(Beginning of Record excerpts)

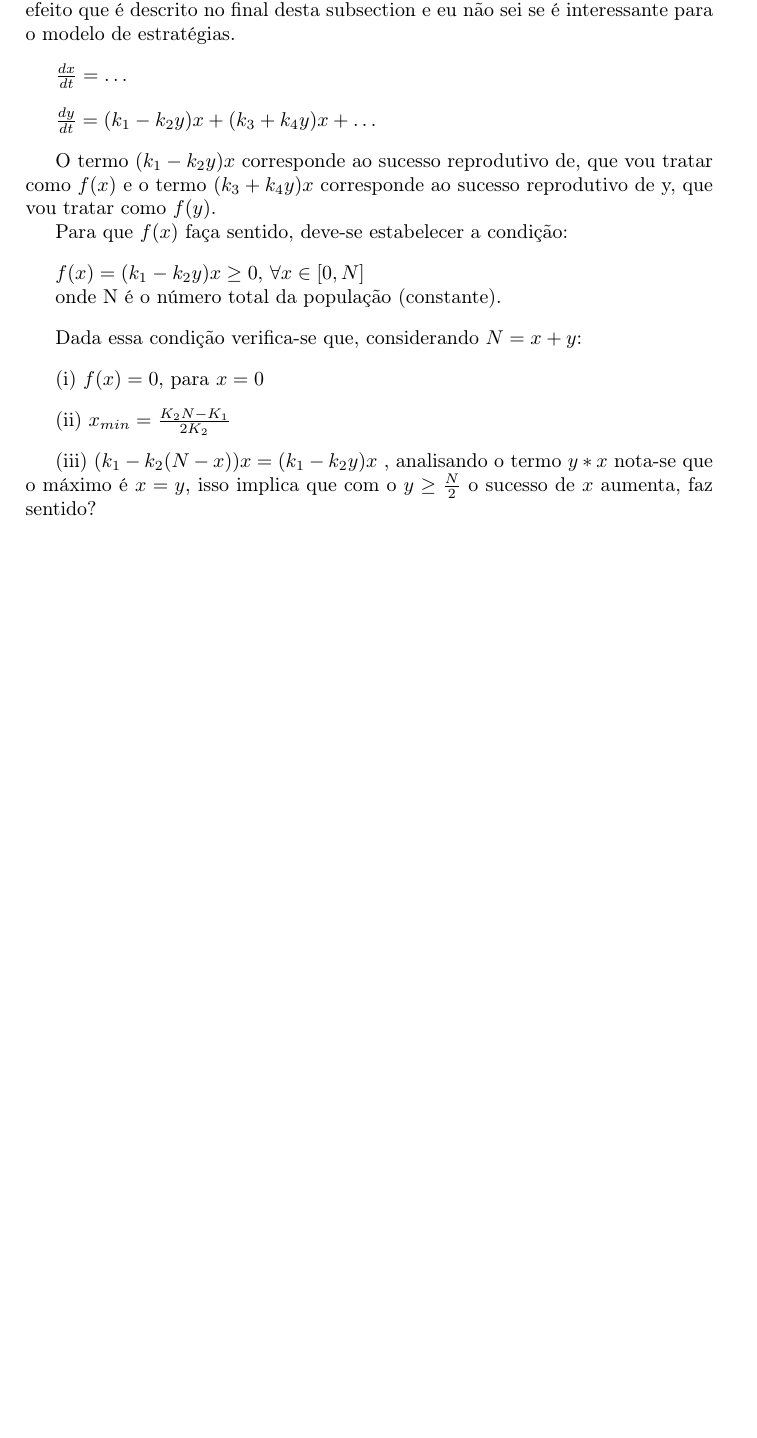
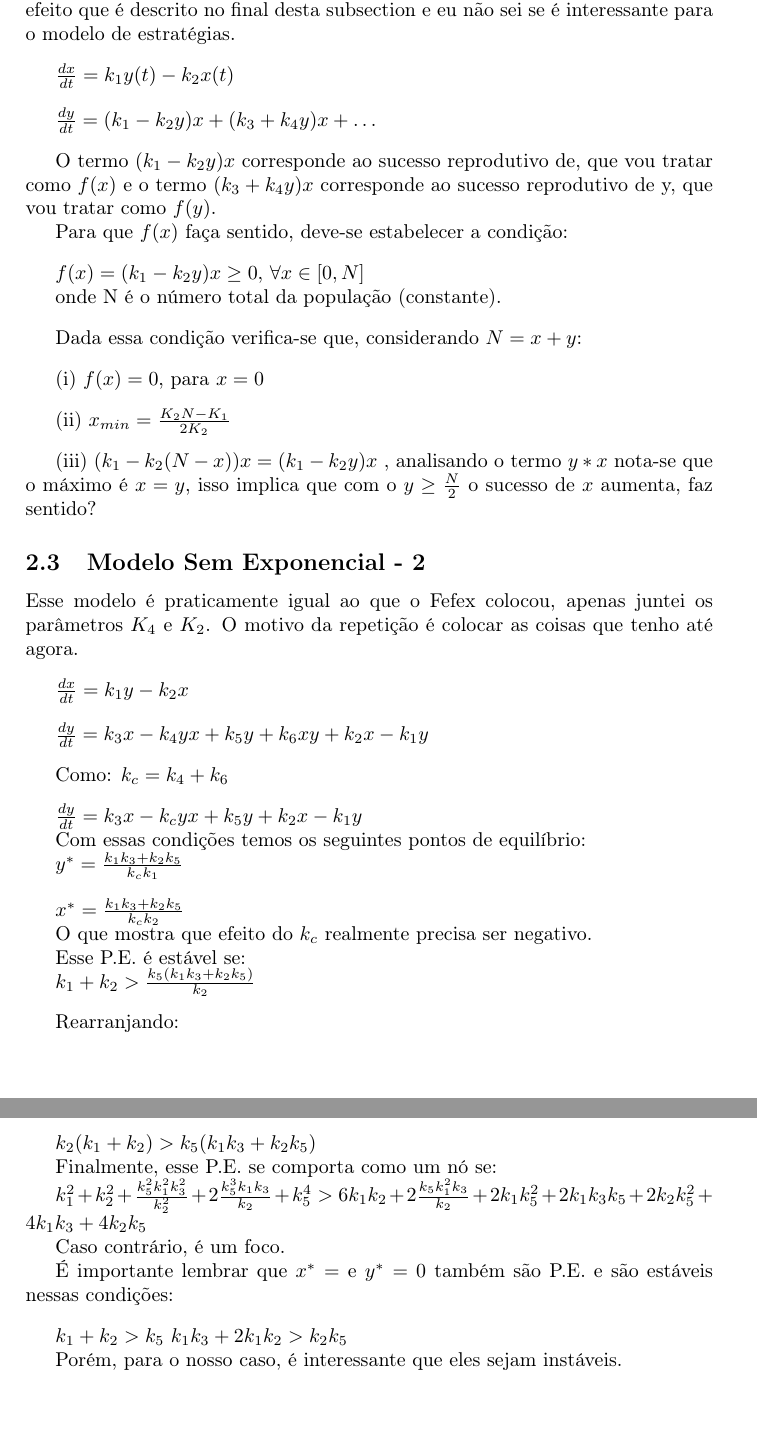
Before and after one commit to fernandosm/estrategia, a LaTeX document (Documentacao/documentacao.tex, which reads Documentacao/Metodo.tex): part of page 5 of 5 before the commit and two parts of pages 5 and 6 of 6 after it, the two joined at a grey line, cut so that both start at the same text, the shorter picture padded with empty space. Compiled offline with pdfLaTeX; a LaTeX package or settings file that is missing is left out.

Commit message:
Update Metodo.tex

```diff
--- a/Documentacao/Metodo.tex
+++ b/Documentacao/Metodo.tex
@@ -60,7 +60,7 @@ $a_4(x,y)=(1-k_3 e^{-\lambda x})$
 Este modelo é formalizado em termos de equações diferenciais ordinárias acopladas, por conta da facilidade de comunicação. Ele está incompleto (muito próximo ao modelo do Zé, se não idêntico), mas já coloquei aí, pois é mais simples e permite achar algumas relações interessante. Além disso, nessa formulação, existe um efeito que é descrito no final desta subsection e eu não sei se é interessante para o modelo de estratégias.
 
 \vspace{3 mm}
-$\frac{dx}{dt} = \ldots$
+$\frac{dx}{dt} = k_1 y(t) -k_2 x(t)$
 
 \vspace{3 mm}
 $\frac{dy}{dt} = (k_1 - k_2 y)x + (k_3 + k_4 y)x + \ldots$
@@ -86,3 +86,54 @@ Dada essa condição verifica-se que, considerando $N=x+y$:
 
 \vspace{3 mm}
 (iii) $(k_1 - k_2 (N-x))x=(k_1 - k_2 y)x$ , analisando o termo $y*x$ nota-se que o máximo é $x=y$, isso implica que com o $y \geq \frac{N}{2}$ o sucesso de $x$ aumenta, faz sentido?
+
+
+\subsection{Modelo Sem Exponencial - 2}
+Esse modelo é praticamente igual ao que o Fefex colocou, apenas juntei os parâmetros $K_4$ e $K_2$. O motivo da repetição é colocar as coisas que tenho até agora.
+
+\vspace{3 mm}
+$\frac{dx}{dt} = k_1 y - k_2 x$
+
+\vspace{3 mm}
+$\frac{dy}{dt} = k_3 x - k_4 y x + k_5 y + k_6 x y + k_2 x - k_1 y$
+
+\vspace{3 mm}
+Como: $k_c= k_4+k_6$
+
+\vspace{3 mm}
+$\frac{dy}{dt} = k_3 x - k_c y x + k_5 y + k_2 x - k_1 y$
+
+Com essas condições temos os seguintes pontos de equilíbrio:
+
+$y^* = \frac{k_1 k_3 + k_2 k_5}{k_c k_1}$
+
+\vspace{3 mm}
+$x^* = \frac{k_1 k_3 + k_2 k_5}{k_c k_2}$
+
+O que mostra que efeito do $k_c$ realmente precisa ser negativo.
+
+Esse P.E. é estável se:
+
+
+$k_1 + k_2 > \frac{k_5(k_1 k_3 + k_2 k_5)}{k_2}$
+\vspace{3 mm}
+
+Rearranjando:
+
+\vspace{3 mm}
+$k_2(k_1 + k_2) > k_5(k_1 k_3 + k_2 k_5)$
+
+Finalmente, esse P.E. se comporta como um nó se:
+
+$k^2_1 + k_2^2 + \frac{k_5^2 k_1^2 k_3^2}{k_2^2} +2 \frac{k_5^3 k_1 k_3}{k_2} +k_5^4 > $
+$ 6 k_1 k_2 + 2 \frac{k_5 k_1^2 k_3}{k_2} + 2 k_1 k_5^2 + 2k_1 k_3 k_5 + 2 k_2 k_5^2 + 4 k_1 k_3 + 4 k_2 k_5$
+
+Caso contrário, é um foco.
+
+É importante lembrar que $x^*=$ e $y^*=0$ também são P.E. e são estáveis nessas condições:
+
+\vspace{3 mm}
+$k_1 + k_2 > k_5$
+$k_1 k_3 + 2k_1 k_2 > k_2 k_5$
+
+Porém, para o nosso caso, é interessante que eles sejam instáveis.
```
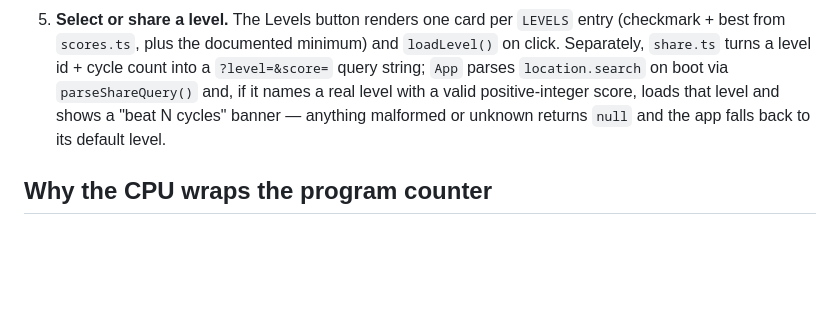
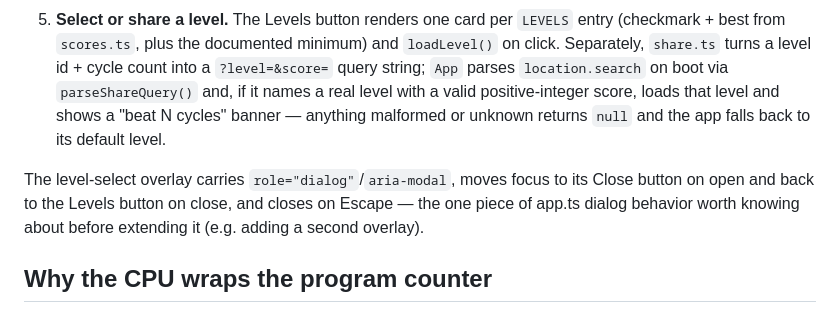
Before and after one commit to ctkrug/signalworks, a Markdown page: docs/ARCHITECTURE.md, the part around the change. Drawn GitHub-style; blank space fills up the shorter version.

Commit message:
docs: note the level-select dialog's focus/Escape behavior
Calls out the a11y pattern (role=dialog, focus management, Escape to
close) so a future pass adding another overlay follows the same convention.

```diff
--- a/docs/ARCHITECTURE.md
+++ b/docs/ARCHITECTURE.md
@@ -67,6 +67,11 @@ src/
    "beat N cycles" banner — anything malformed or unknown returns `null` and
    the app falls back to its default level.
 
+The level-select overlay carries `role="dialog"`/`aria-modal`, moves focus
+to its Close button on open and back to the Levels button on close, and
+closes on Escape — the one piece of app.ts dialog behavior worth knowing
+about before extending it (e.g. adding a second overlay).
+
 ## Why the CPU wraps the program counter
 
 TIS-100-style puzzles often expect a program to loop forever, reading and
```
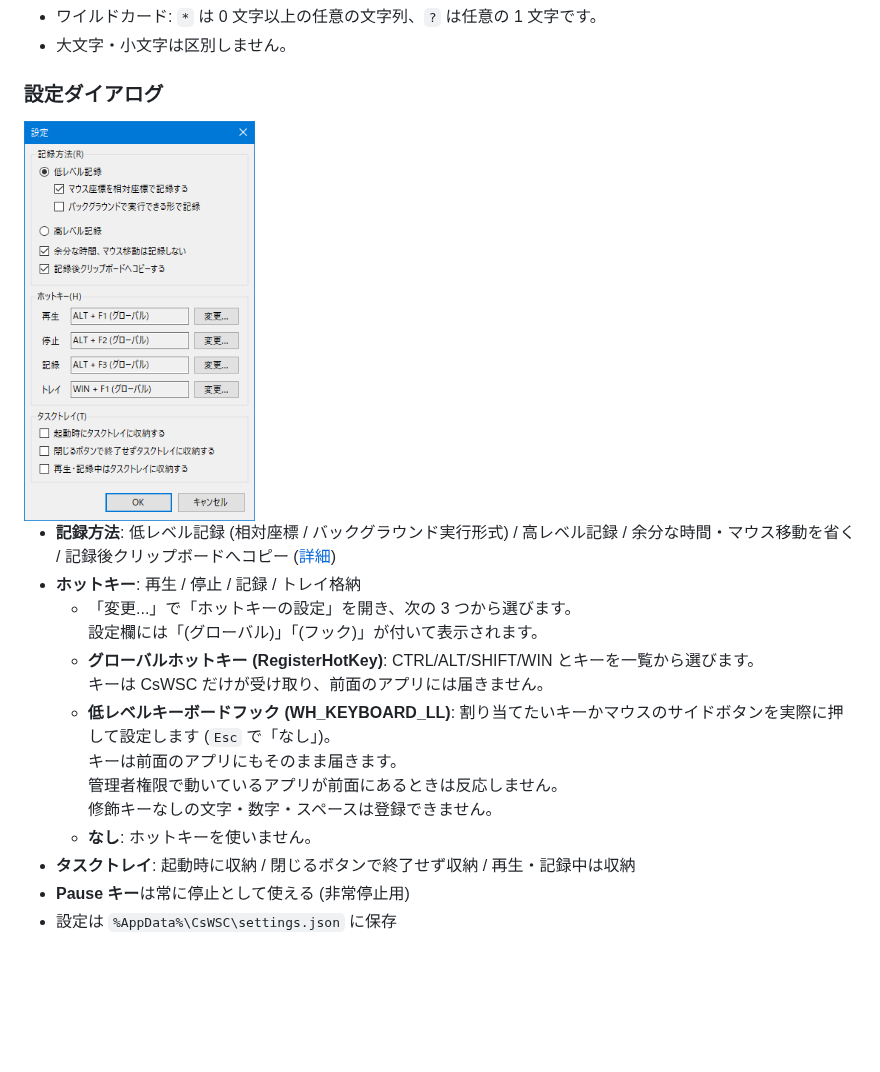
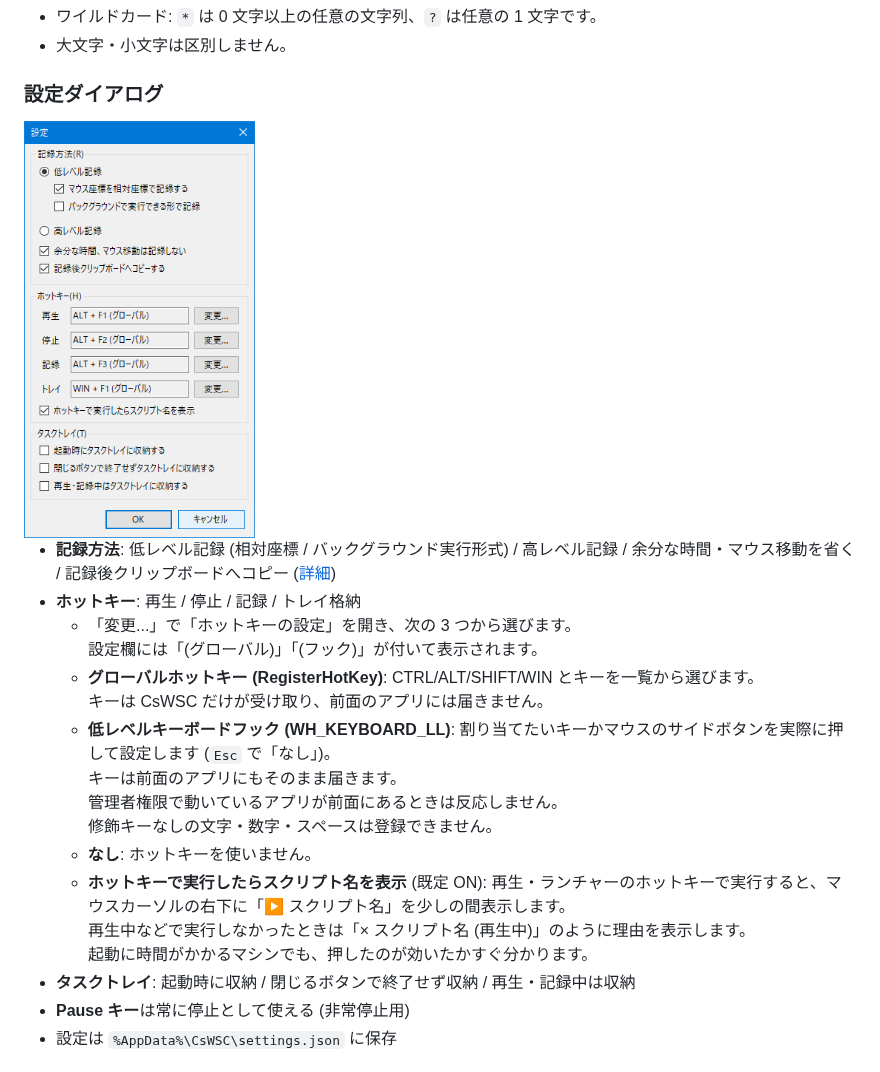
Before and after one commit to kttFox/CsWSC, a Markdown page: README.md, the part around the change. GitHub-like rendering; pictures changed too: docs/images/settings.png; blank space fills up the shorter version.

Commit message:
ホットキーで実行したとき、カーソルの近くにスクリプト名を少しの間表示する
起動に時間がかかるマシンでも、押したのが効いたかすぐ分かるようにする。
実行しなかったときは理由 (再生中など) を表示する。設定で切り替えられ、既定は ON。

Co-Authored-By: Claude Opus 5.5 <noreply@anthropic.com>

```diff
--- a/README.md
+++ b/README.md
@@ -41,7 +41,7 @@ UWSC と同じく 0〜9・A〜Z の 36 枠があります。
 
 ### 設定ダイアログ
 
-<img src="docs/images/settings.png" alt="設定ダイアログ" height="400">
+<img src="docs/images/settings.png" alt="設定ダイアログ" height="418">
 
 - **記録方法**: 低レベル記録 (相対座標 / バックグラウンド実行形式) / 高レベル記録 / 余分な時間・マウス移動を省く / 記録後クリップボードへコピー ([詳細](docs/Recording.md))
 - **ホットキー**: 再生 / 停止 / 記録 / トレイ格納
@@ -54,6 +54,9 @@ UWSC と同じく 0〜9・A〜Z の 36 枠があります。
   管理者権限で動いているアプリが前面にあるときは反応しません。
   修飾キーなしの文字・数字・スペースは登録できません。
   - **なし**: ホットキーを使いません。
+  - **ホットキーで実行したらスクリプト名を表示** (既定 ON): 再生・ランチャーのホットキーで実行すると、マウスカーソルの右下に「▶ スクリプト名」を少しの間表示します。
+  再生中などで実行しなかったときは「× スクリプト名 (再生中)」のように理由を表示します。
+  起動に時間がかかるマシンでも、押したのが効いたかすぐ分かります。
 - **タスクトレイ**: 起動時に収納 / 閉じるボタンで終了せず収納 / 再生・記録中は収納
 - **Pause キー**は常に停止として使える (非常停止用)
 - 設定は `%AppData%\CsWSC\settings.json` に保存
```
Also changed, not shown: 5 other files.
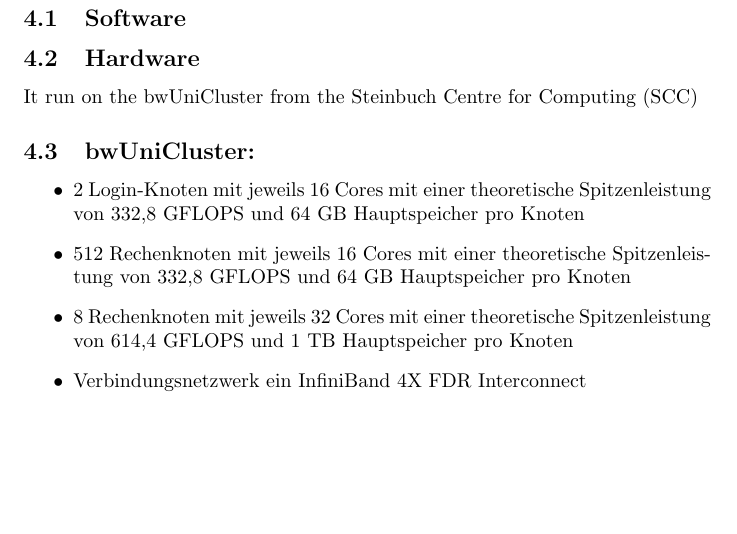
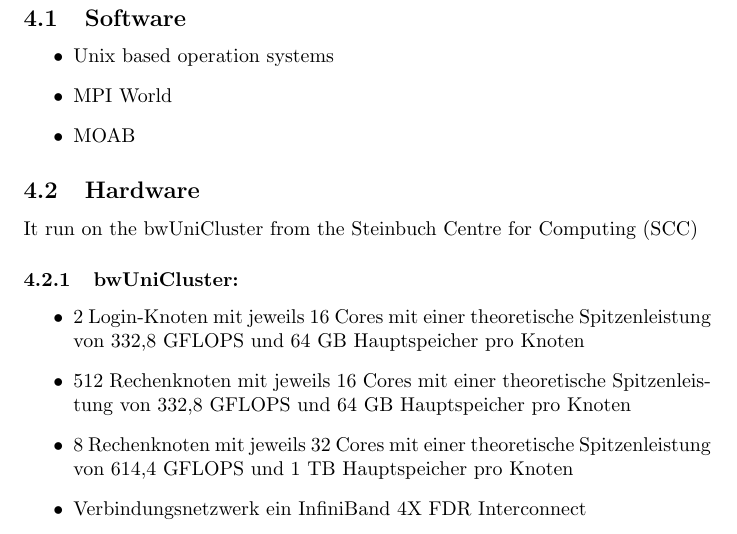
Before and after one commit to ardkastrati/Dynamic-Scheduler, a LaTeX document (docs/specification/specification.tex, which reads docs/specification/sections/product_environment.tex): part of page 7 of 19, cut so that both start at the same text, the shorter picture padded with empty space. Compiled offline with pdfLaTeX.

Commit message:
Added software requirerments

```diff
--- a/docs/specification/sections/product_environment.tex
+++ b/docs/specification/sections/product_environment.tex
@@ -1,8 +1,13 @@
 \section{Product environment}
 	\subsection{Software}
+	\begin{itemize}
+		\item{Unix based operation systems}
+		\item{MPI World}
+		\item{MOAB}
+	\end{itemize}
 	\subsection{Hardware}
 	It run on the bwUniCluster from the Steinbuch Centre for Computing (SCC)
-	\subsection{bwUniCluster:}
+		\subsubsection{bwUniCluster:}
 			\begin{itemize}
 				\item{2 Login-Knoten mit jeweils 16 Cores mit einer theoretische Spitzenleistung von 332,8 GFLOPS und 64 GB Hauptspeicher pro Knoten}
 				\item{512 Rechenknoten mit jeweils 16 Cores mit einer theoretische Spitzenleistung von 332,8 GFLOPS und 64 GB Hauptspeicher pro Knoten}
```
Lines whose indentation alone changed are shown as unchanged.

(End of Record excerpts)

The problem :: Please go over the data above and copy each line with "bwUniCluster" in it.

Written response ::
 	It run on the bwUniCluster from the Steinbuch Centre for Computing (SCC)
-	\subsection{bwUniCluster:}
+		\subsubsection{bwUniCluster:}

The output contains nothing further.